**Work to complete**
Write out the whole listing. Leave out nothing.

**Record set**
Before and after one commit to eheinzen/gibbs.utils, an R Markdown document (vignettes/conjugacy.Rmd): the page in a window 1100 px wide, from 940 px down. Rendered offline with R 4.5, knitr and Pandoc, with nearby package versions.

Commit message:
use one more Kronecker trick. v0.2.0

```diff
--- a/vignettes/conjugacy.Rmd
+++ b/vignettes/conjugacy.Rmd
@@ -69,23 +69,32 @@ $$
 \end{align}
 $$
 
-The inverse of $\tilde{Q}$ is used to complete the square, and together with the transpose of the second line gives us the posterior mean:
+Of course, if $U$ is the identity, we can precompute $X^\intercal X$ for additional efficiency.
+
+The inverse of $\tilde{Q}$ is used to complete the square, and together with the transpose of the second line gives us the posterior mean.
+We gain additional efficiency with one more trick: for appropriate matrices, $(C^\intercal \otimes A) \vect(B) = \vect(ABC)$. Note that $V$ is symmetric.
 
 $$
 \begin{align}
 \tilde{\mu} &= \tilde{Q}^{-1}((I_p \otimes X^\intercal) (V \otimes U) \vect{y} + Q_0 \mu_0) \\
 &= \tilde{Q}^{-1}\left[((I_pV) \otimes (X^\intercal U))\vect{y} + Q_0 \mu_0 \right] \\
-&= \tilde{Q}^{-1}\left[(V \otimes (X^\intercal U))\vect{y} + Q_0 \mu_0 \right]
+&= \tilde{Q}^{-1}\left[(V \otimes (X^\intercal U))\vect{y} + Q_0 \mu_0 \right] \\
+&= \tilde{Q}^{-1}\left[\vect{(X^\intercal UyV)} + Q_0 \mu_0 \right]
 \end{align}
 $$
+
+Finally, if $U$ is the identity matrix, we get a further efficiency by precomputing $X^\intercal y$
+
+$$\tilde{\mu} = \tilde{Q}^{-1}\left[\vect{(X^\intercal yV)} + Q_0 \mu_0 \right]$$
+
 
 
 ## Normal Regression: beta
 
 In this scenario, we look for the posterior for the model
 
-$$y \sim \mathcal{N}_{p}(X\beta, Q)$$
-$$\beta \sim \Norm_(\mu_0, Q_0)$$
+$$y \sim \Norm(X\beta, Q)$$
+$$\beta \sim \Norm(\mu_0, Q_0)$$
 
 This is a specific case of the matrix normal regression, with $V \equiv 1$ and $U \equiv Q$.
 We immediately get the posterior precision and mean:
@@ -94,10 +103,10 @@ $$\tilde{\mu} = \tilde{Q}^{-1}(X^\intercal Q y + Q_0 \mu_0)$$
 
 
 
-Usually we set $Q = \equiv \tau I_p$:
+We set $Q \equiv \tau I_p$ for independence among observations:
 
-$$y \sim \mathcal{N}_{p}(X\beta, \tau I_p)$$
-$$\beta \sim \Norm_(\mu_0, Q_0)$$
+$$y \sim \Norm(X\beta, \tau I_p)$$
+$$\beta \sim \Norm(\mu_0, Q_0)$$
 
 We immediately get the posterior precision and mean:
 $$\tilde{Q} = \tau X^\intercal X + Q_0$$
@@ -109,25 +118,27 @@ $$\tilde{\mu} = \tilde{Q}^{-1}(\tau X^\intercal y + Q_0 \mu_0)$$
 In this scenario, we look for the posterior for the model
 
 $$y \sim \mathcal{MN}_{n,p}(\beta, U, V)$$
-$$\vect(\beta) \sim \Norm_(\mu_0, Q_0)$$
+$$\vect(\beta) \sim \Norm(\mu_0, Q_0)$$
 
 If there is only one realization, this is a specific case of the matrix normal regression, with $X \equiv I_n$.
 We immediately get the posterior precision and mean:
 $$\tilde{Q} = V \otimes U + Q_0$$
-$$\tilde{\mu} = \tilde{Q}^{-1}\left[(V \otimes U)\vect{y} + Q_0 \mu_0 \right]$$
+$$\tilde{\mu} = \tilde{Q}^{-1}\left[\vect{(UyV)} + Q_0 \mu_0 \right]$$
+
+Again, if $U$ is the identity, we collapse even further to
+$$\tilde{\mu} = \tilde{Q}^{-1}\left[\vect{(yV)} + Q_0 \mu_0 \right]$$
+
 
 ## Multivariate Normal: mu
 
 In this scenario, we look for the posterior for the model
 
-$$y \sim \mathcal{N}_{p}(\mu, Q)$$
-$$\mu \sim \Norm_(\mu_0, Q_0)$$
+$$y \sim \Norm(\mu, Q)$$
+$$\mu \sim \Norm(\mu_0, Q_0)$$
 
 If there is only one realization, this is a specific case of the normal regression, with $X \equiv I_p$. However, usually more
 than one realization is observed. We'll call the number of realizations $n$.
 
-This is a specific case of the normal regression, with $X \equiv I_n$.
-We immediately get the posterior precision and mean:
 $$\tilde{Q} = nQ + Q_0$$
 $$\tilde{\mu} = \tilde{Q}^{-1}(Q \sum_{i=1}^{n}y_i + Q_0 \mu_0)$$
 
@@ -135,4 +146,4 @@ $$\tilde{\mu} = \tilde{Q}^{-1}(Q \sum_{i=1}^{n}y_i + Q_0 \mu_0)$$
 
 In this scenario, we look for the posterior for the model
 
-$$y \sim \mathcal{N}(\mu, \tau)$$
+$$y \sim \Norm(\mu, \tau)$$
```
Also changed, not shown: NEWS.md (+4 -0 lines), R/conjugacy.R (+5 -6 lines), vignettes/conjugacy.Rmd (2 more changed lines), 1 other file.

**Written answer**
Before and after one commit to eheinzen/gibbs.utils, an R Markdown document (vignettes/conjugacy.Rmd): the page in a window 1100 px wide, from 940 px down. Rendered offline with R 4.5, knitr and Pandoc, with nearby package versions.

Commit message:
use one more Kronecker trick. v0.2.0

```diff
--- a/vignettes/conjugacy.Rmd
+++ b/vignettes/conjugacy.Rmd
@@ -69,23 +69,32 @@ $$
 \end{align}
 $$
 
-The inverse of $\tilde{Q}$ is used to complete the square, and together with the transpose of the second line gives us the posterior mean:
+Of course, if $U$ is the identity, we can precompute $X^\intercal X$ for additional efficiency.
+
+The inverse of $\tilde{Q}$ is used to complete the square, and together with the transpose of the second line gives us the posterior mean.
+We gain additional efficiency with one more trick: for appropriate matrices, $(C^\intercal \otimes A) \vect(B) = \vect(ABC)$. Note that $V$ is symmetric.
 
 $$
 \begin{align}
 \tilde{\mu} &= \tilde{Q}^{-1}((I_p \otimes X^\intercal) (V \otimes U) \vect{y} + Q_0 \mu_0) \\
 &= \tilde{Q}^{-1}\left[((I_pV) \otimes (X^\intercal U))\vect{y} + Q_0 \mu_0 \right] \\
-&= \tilde{Q}^{-1}\left[(V \otimes (X^\intercal U))\vect{y} + Q_0 \mu_0 \right]
+&= \tilde{Q}^{-1}\left[(V \otimes (X^\intercal U))\vect{y} + Q_0 \mu_0 \right] \\
+&= \tilde{Q}^{-1}\left[\vect{(X^\intercal UyV)} + Q_0 \mu_0 \right]
 \end{align}
 $$
+
+Finally, if $U$ is the identity matrix, we get a further efficiency by precomputing $X^\intercal y$
+
+$$\tilde{\mu} = \tilde{Q}^{-1}\left[\vect{(X^\intercal yV)} + Q_0 \mu_0 \right]$$
+
 
 
 ## Normal Regression: beta
 
 In this scenario, we look for the posterior for the model
 
-$$y \sim \mathcal{N}_{p}(X\beta, Q)$$
-$$\beta \sim \Norm_(\mu_0, Q_0)$$
+$$y \sim \Norm(X\beta, Q)$$
+$$\beta \sim \Norm(\mu_0, Q_0)$$
 
 This is a specific case of the matrix normal regression, with $V \equiv 1$ and $U \equiv Q$.
 We immediately get the posterior precision and mean:
@@ -94,10 +103,10 @@ $$\tilde{\mu} = \tilde{Q}^{-1}(X^\intercal Q y + Q_0 \mu_0)$$
 
 
 
-Usually we set $Q = \equiv \tau I_p$:
+We set $Q \equiv \tau I_p$ for independence among observations:
 
-$$y \sim \mathcal{N}_{p}(X\beta, \tau I_p)$$
-$$\beta \sim \Norm_(\mu_0, Q_0)$$
+$$y \sim \Norm(X\beta, \tau I_p)$$
+$$\beta \sim \Norm(\mu_0, Q_0)$$
 
 We immediately get the posterior precision and mean:
 $$\tilde{Q} = \tau X^\intercal X + Q_0$$
@@ -109,25 +118,27 @@ $$\tilde{\mu} = \tilde{Q}^{-1}(\tau X^\intercal y + Q_0 \mu_0)$$
 In this scenario, we look for the posterior for the model
 
 $$y \sim \mathcal{MN}_{n,p}(\beta, U, V)$$
-$$\vect(\beta) \sim \Norm_(\mu_0, Q_0)$$
+$$\vect(\beta) \sim \Norm(\mu_0, Q_0)$$
 
 If there is only one realization, this is a specific case of the matrix normal regression, with $X \equiv I_n$.
 We immediately get the posterior precision and mean:
 $$\tilde{Q} = V \otimes U + Q_0$$
-$$\tilde{\mu} = \tilde{Q}^{-1}\left[(V \otimes U)\vect{y} + Q_0 \mu_0 \right]$$
+$$\tilde{\mu} = \tilde{Q}^{-1}\left[\vect{(UyV)} + Q_0 \mu_0 \right]$$
+
+Again, if $U$ is the identity, we collapse even further to
+$$\tilde{\mu} = \tilde{Q}^{-1}\left[\vect{(yV)} + Q_0 \mu_0 \right]$$
+
 
 ## Multivariate Normal: mu
 
 In this scenario, we look for the posterior for the model
 
-$$y \sim \mathcal{N}_{p}(\mu, Q)$$
-$$\mu \sim \Norm_(\mu_0, Q_0)$$
+$$y \sim \Norm(\mu, Q)$$
+$$\mu \sim \Norm(\mu_0, Q_0)$$
 
 If there is only one realization, this is a specific case of the normal regression, with $X \equiv I_p$. However, usually more
 than one realization is observed. We'll call the number of realizations $n$.
 
-This is a specific case of the normal regression, with $X \equiv I_n$.
-We immediately get the posterior precision and mean:
 $$\tilde{Q} = nQ + Q_0$$
 $$\tilde{\mu} = \tilde{Q}^{-1}(Q \sum_{i=1}^{n}y_i + Q_0 \mu_0)$$
 
@@ -135,4 +146,4 @@ $$\tilde{\mu} = \tilde{Q}^{-1}(Q \sum_{i=1}^{n}y_i + Q_0 \mu_0)$$
 
 In this scenario, we look for the posterior for the model
 
-$$y \sim \mathcal{N}(\mu, \tau)$$
+$$y \sim \Norm(\mu, \tau)$$
```
Also changed, not shown: NEWS.md (+4 -0 lines), R/conjugacy.R (+5 -6 lines), vignettes/conjugacy.Rmd (2 more changed lines), 1 other file.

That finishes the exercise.